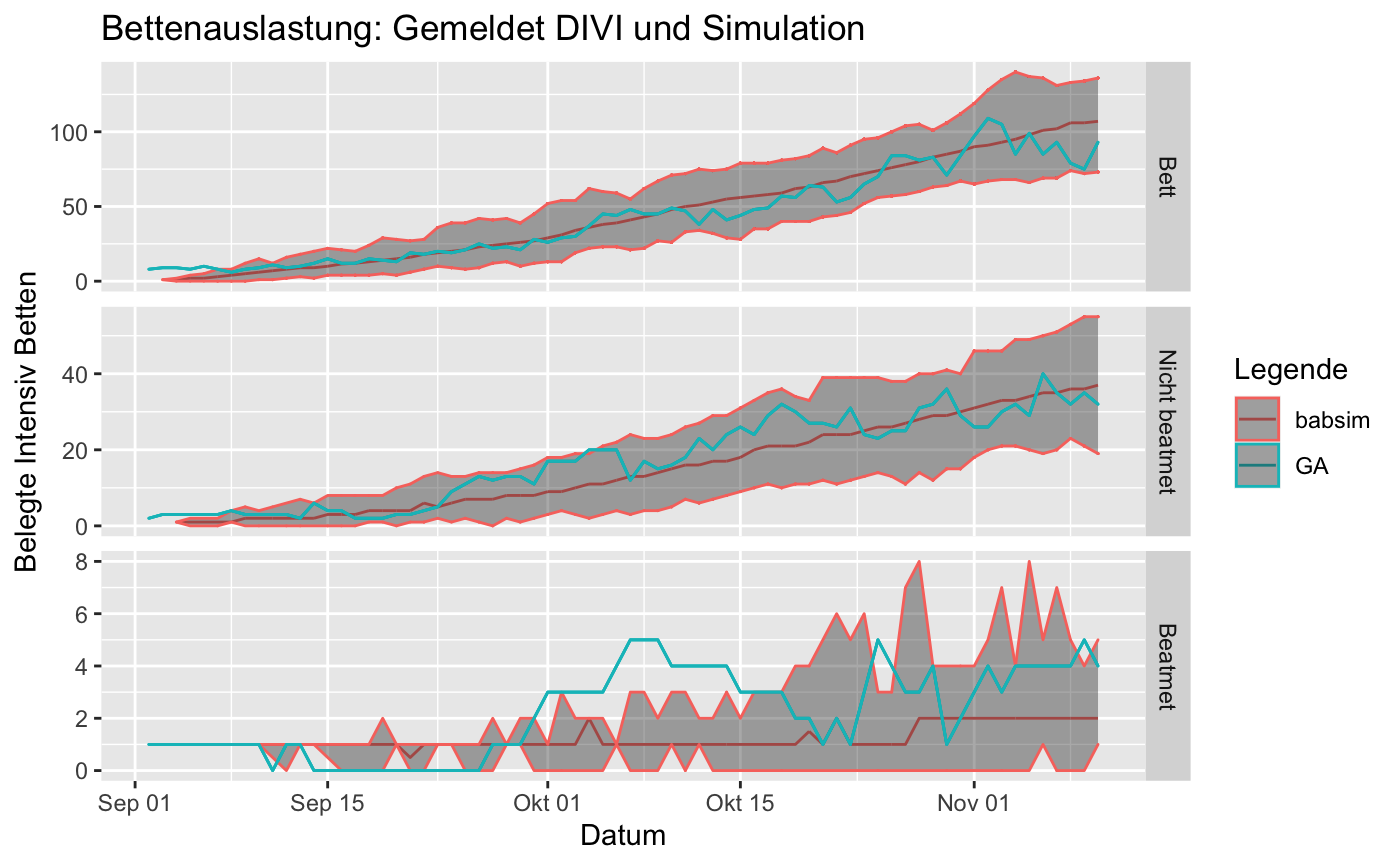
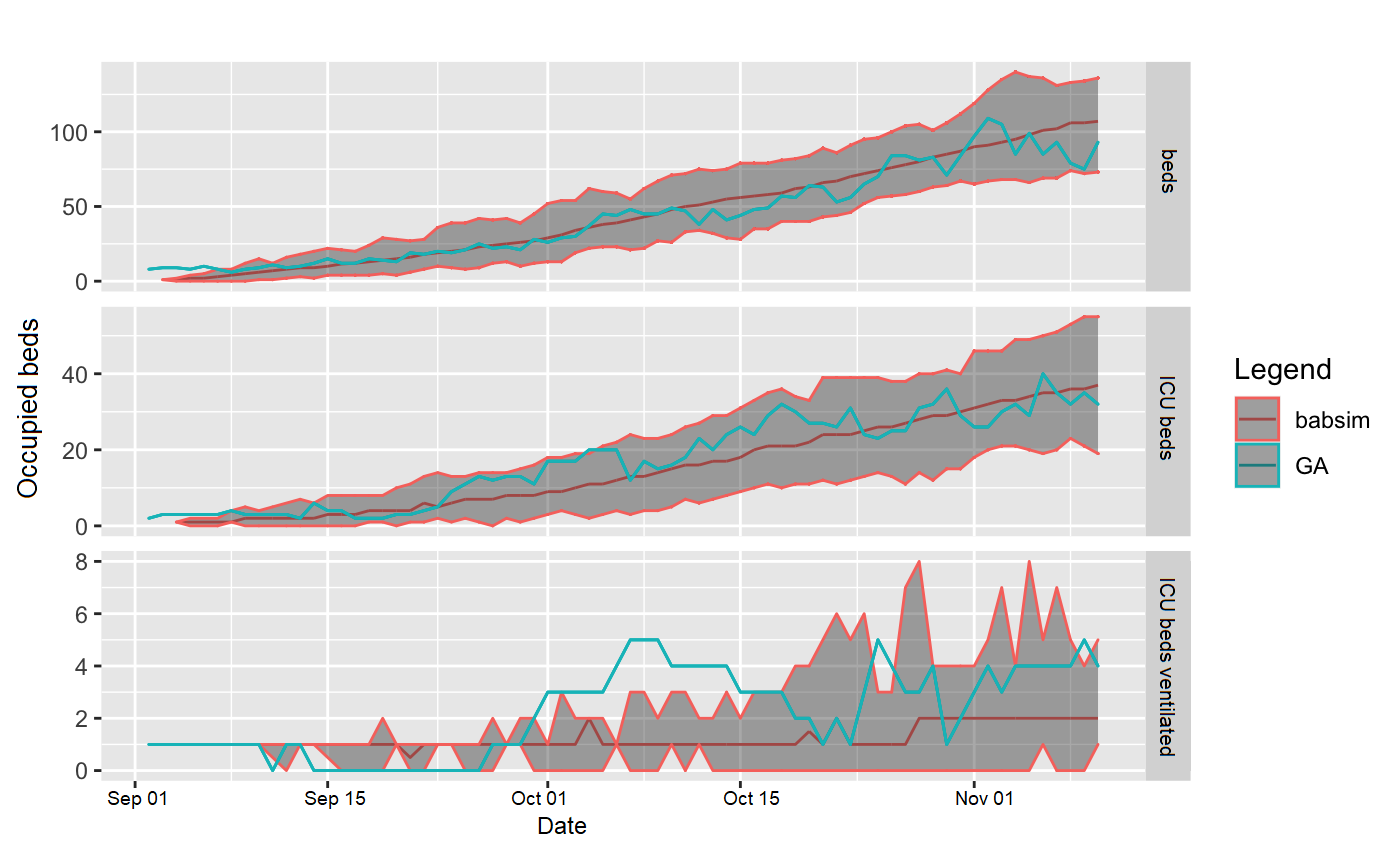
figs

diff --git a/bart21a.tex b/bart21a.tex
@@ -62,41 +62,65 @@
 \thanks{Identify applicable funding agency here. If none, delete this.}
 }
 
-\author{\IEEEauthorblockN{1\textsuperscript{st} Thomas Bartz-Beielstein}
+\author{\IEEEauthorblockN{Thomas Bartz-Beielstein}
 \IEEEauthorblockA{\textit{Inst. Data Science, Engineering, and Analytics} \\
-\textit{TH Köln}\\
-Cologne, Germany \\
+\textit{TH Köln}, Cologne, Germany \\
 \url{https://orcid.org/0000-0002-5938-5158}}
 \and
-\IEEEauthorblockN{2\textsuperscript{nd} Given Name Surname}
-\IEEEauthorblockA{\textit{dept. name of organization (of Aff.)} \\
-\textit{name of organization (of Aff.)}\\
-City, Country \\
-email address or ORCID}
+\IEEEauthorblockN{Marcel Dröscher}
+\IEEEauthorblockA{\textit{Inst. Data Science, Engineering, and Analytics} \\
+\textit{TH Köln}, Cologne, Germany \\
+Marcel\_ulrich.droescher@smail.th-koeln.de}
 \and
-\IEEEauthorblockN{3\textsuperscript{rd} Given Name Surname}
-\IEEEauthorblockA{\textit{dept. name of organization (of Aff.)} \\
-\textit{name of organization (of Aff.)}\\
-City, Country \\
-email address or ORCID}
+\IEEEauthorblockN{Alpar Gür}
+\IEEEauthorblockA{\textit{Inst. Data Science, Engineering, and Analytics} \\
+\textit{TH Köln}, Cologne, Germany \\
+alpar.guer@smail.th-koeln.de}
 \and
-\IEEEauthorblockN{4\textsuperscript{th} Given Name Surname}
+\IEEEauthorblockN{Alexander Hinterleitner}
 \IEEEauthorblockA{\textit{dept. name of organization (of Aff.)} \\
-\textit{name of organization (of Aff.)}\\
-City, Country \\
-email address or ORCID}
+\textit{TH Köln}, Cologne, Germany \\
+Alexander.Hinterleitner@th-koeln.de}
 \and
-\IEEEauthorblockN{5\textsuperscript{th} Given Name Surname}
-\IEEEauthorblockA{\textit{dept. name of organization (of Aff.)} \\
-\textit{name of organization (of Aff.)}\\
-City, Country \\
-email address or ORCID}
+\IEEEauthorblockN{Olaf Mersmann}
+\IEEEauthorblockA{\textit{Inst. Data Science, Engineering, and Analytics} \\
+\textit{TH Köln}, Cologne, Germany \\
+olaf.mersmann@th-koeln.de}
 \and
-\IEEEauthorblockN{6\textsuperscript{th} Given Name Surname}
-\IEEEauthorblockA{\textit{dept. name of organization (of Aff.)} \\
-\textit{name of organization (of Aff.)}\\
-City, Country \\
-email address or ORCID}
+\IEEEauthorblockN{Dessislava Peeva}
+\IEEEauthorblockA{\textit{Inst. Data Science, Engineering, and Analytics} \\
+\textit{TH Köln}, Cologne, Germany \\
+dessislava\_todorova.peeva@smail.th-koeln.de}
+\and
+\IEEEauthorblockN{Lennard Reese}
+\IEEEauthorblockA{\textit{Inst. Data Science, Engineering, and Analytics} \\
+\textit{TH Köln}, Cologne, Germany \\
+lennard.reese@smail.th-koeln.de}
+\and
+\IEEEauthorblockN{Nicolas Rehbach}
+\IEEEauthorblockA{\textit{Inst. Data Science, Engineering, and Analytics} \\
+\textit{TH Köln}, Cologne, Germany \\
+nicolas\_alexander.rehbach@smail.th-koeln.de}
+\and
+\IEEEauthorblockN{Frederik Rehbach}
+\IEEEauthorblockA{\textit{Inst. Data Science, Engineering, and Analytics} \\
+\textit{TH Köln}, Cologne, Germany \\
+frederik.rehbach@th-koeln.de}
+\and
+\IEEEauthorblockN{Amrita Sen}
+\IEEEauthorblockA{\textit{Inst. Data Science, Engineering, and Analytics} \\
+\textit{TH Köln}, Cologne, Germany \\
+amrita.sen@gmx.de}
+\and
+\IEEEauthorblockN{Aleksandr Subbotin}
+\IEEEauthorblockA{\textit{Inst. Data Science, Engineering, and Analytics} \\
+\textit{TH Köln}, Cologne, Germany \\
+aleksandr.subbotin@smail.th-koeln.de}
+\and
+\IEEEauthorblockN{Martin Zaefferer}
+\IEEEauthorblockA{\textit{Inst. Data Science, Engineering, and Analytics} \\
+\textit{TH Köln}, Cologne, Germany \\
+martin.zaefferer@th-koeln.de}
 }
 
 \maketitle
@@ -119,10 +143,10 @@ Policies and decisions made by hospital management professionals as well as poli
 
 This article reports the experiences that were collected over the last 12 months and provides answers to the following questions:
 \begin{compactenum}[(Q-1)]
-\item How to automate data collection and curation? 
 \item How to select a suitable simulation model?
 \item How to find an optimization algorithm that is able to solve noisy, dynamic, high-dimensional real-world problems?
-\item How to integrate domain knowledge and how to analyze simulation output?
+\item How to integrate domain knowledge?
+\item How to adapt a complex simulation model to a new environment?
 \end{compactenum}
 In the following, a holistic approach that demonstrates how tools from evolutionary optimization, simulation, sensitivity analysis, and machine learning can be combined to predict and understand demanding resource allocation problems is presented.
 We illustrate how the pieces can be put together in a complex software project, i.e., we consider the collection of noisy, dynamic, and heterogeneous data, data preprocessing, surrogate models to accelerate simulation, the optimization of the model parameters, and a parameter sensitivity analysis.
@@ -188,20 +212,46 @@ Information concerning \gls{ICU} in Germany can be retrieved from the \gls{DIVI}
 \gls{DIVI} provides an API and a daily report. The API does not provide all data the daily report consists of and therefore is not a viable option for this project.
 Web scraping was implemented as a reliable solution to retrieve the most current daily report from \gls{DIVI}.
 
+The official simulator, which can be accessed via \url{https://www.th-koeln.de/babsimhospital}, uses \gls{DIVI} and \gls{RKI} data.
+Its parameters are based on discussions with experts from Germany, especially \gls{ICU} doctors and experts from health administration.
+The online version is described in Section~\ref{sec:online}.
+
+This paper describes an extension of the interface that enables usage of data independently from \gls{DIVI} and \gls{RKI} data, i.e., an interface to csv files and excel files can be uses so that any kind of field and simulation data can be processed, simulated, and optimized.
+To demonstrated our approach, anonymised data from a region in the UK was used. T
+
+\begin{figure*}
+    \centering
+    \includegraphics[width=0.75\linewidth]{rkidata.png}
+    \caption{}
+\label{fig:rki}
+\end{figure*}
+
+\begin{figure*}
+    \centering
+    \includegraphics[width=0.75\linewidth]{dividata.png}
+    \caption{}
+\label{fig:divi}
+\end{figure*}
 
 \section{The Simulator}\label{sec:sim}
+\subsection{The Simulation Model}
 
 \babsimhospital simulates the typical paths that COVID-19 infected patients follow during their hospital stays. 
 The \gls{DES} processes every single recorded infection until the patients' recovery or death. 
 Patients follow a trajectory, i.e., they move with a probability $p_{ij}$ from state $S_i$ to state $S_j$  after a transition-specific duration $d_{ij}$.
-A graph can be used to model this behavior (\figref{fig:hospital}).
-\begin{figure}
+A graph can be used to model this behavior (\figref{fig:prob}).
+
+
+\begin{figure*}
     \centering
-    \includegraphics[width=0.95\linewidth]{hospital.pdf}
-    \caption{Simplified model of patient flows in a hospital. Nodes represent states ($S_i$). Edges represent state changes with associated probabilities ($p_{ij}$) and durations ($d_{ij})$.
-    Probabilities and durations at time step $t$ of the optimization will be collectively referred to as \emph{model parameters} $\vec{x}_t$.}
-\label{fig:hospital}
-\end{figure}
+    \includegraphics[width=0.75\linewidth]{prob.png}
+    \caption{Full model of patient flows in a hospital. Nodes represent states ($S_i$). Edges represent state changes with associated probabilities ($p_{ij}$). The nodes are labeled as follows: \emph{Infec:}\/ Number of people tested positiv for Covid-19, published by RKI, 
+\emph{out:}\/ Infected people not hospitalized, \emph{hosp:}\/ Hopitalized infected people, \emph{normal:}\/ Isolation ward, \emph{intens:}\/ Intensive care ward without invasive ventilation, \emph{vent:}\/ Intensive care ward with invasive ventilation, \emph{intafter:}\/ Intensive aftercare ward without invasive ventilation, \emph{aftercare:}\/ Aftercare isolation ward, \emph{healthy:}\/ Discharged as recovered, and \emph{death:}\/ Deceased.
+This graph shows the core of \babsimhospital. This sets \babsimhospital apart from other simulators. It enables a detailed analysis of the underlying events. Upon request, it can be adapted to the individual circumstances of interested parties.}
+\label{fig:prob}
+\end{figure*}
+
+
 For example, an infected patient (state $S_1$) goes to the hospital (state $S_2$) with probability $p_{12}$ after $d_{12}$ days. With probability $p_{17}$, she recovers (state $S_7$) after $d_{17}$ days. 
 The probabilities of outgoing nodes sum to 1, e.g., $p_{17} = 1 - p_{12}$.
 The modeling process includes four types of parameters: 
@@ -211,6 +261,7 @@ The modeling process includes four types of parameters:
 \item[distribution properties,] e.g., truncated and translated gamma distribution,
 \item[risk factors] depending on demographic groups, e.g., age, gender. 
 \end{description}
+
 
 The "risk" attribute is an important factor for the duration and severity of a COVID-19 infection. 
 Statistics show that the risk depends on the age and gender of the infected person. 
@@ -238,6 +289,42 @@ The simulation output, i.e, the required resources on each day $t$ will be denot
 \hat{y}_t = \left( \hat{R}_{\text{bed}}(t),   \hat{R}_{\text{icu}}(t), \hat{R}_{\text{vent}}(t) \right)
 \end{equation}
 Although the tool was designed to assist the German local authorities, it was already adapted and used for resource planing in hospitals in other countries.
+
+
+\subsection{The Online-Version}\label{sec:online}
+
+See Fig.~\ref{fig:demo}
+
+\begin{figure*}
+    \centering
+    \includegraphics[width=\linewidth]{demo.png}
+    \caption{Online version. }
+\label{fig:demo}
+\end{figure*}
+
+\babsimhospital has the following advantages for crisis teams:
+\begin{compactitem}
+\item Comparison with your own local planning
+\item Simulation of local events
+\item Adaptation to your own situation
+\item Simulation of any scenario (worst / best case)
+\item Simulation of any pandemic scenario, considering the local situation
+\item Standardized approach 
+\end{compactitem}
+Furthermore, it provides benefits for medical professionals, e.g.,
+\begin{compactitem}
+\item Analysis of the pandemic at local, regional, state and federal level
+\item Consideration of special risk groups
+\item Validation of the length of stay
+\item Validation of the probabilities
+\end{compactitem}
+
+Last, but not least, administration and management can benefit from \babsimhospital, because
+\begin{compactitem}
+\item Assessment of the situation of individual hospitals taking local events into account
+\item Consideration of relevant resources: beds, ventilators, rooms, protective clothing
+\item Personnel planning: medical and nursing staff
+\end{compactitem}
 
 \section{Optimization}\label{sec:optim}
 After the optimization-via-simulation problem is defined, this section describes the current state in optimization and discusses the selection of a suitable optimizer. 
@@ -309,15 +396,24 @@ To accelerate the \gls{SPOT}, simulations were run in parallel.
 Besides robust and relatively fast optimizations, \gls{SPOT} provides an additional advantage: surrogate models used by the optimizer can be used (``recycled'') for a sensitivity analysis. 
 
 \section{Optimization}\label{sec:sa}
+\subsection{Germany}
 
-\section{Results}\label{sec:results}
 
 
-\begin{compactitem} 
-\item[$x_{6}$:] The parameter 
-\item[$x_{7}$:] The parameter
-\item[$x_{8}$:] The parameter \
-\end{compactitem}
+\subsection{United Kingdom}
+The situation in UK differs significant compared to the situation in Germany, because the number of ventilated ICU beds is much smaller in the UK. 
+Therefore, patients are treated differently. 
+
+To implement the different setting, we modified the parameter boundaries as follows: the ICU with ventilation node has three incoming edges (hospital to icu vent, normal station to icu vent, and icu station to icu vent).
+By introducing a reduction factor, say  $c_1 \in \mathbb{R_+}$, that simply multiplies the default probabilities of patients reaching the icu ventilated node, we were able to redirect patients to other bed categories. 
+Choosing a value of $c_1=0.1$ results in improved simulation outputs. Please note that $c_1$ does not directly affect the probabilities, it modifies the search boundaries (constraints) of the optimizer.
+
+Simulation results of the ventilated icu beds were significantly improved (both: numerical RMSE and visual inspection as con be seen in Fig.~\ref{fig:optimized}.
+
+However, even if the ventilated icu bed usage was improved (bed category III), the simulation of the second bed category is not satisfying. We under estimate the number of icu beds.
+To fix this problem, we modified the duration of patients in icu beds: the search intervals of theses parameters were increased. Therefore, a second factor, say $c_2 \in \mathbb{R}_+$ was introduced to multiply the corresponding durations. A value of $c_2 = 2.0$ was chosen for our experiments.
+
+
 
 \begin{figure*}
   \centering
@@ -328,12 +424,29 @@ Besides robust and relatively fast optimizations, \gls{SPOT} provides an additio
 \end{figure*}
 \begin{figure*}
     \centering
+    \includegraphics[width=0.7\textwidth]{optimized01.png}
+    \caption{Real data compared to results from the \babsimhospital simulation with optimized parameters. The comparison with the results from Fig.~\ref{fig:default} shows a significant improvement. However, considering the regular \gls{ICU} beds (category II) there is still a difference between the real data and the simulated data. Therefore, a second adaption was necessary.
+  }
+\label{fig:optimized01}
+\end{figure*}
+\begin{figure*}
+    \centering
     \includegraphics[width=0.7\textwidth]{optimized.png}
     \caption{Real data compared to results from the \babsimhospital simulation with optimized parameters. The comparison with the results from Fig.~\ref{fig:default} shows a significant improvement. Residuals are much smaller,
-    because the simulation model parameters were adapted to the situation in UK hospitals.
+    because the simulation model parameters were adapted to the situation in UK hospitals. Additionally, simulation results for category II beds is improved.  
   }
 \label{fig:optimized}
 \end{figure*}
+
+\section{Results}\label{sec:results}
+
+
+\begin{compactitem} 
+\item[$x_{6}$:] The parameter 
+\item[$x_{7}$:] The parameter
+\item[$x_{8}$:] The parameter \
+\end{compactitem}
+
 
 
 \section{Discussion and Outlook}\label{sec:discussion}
....................
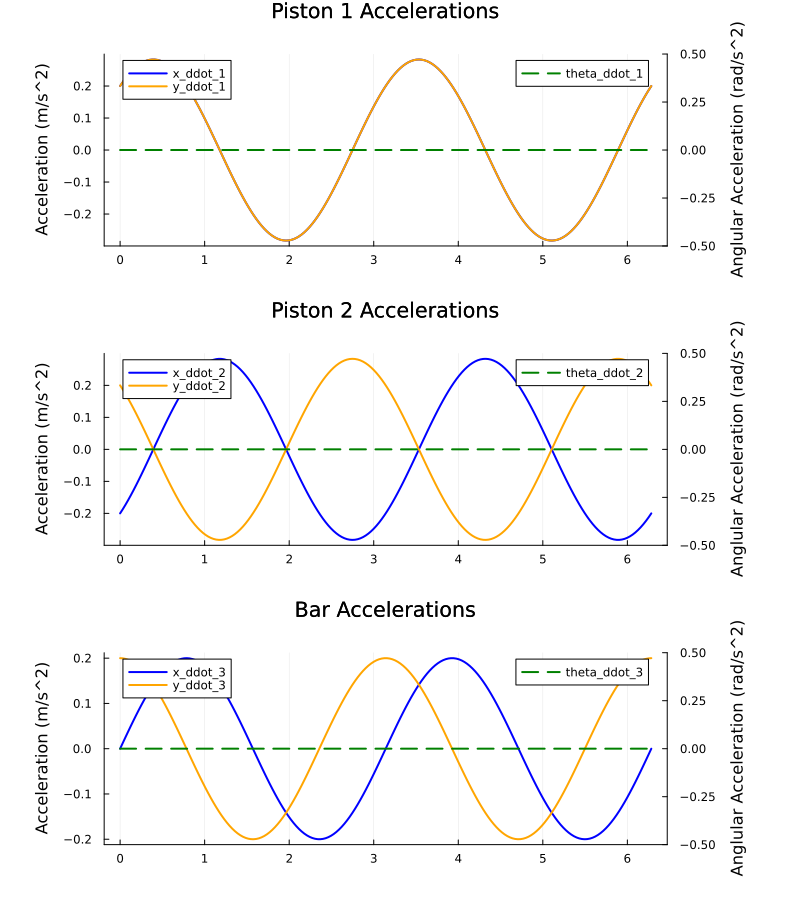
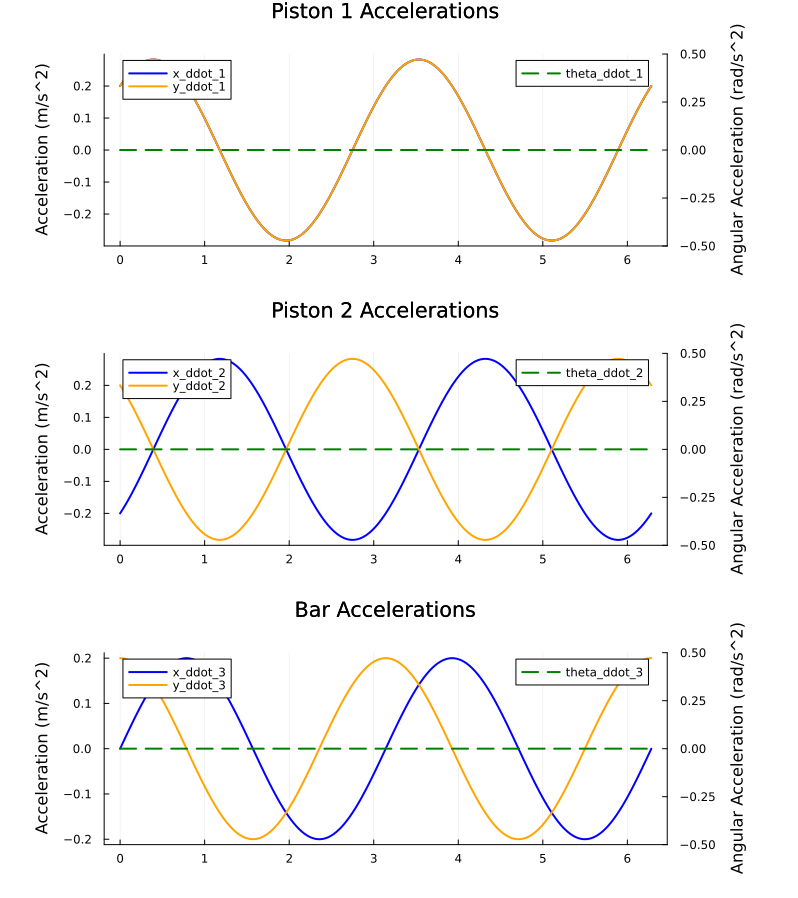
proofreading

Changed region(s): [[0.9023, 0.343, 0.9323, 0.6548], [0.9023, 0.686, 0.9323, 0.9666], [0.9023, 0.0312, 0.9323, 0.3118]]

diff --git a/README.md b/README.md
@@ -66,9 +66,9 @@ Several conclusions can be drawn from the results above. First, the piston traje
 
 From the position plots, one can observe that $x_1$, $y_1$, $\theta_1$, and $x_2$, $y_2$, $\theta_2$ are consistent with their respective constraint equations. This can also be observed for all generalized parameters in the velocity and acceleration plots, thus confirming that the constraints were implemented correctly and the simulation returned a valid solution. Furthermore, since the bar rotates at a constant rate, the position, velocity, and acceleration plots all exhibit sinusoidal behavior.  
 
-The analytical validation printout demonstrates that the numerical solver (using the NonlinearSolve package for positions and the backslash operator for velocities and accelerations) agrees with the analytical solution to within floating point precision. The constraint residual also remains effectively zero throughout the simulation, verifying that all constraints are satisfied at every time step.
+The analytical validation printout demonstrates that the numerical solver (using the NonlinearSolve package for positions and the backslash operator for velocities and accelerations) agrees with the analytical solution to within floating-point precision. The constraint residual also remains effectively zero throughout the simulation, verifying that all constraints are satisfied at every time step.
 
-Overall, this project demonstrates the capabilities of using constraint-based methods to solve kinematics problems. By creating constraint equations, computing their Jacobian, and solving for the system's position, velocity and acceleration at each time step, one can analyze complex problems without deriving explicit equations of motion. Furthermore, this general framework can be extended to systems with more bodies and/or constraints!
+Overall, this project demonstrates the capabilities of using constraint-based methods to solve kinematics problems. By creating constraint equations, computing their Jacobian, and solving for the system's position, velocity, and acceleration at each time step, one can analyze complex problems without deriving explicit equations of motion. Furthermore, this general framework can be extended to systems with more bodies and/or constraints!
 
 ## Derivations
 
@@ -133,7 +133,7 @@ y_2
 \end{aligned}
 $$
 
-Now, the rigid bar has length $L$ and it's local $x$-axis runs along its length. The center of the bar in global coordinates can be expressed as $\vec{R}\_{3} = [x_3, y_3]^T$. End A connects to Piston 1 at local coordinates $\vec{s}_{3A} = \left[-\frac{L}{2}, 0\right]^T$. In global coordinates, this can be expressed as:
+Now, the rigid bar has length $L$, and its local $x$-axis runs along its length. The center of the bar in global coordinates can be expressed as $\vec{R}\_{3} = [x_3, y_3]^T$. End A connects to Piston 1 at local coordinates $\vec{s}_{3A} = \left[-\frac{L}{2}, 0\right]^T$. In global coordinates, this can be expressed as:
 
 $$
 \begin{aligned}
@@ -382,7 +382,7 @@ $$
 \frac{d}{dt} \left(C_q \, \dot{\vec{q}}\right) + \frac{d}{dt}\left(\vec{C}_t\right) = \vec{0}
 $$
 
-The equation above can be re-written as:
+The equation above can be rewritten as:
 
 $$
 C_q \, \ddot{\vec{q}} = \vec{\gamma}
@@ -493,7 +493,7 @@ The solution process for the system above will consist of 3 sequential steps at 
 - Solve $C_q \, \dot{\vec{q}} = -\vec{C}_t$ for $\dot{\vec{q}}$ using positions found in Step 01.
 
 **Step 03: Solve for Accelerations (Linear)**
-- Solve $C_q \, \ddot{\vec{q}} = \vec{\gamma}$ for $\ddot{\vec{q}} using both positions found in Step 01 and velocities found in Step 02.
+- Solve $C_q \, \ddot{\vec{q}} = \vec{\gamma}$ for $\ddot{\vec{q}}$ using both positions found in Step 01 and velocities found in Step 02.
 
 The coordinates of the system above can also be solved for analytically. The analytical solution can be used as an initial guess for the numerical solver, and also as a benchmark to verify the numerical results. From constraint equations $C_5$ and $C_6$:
....................
• **Requirement**: I'd like every line with the string "koeln" copied from the listing.

• **Solution below**:
+Marcel\_ulrich.droescher@smail.th-koeln.de}
+alpar.guer@smail.th-koeln.de}
+Alexander.Hinterleitner@th-koeln.de}
+olaf.mersmann@th-koeln.de}
+dessislava\_todorova.peeva@smail.th-koeln.de}
+lennard.reese@smail.th-koeln.de}
+nicolas\_alexander.rehbach@smail.th-koeln.de}
+frederik.rehbach@th-koeln.de}
+aleksandr.subbotin@smail.th-koeln.de}
+martin.zaefferer@th-koeln.de}
+The official simulator, which can be accessed via \url{https://www.th-koeln.de/babsimhospital}, uses \gls{DIVI} and \gls{RKI} data.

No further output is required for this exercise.